■ **Work request**
Using the records below, filter for lines that contain the string "полный" and copy them out.

■ **Given data**
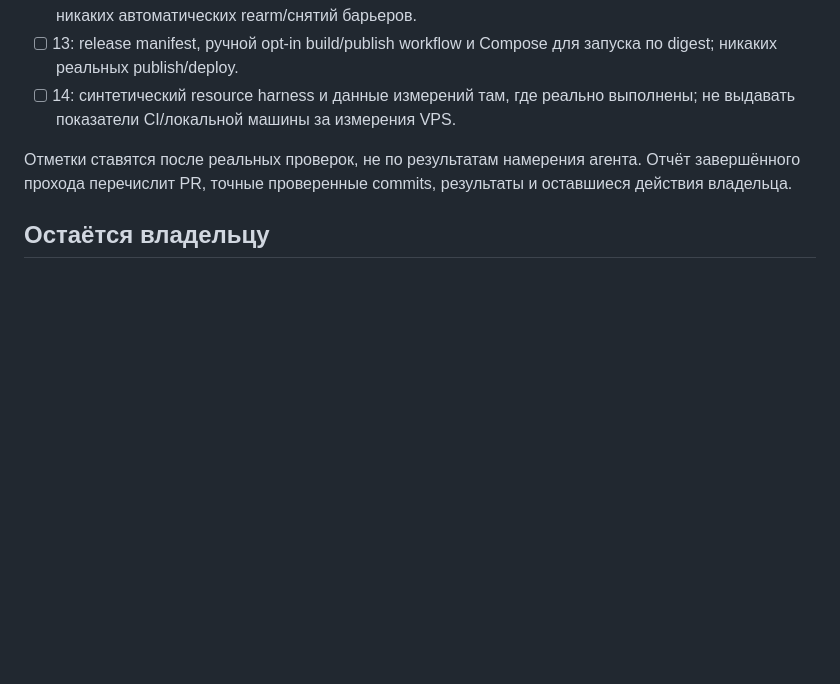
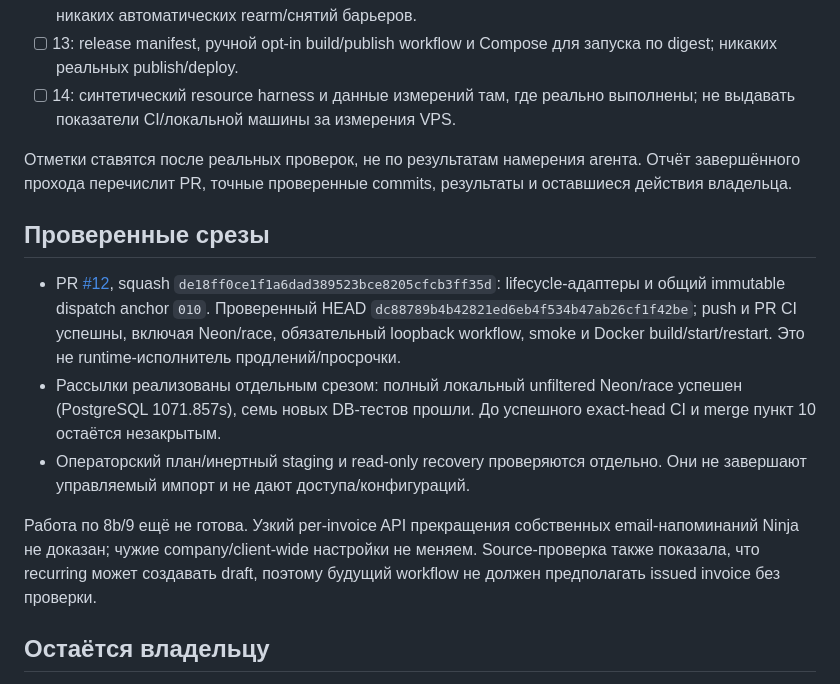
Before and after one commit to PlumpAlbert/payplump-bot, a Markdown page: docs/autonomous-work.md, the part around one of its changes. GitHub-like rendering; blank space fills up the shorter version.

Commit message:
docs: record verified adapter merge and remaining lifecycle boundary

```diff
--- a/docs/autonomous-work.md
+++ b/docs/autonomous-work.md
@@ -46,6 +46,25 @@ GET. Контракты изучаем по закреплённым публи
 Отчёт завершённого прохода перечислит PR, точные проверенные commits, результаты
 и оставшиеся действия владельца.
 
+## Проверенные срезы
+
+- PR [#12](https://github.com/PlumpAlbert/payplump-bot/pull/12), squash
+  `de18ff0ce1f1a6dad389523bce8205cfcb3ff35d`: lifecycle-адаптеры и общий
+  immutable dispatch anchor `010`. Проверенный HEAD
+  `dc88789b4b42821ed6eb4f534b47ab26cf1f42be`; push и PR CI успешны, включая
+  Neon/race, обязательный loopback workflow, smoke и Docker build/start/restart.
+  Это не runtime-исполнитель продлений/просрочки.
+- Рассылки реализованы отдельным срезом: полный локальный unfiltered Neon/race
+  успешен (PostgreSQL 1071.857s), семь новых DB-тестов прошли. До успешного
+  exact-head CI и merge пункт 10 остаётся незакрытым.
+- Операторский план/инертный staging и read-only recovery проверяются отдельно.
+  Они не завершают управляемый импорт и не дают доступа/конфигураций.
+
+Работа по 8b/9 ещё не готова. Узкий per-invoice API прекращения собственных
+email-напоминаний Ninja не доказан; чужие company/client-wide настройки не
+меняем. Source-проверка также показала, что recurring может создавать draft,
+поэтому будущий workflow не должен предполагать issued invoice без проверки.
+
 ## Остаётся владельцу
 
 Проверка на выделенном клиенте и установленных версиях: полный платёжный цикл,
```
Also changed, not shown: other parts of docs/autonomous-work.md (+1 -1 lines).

■ **Answer space**
+- Рассылки реализованы отдельным срезом: полный локальный unfiltered Neon/race
 Проверка на выделенном клиенте и установленных версиях: полный платёжный цикл,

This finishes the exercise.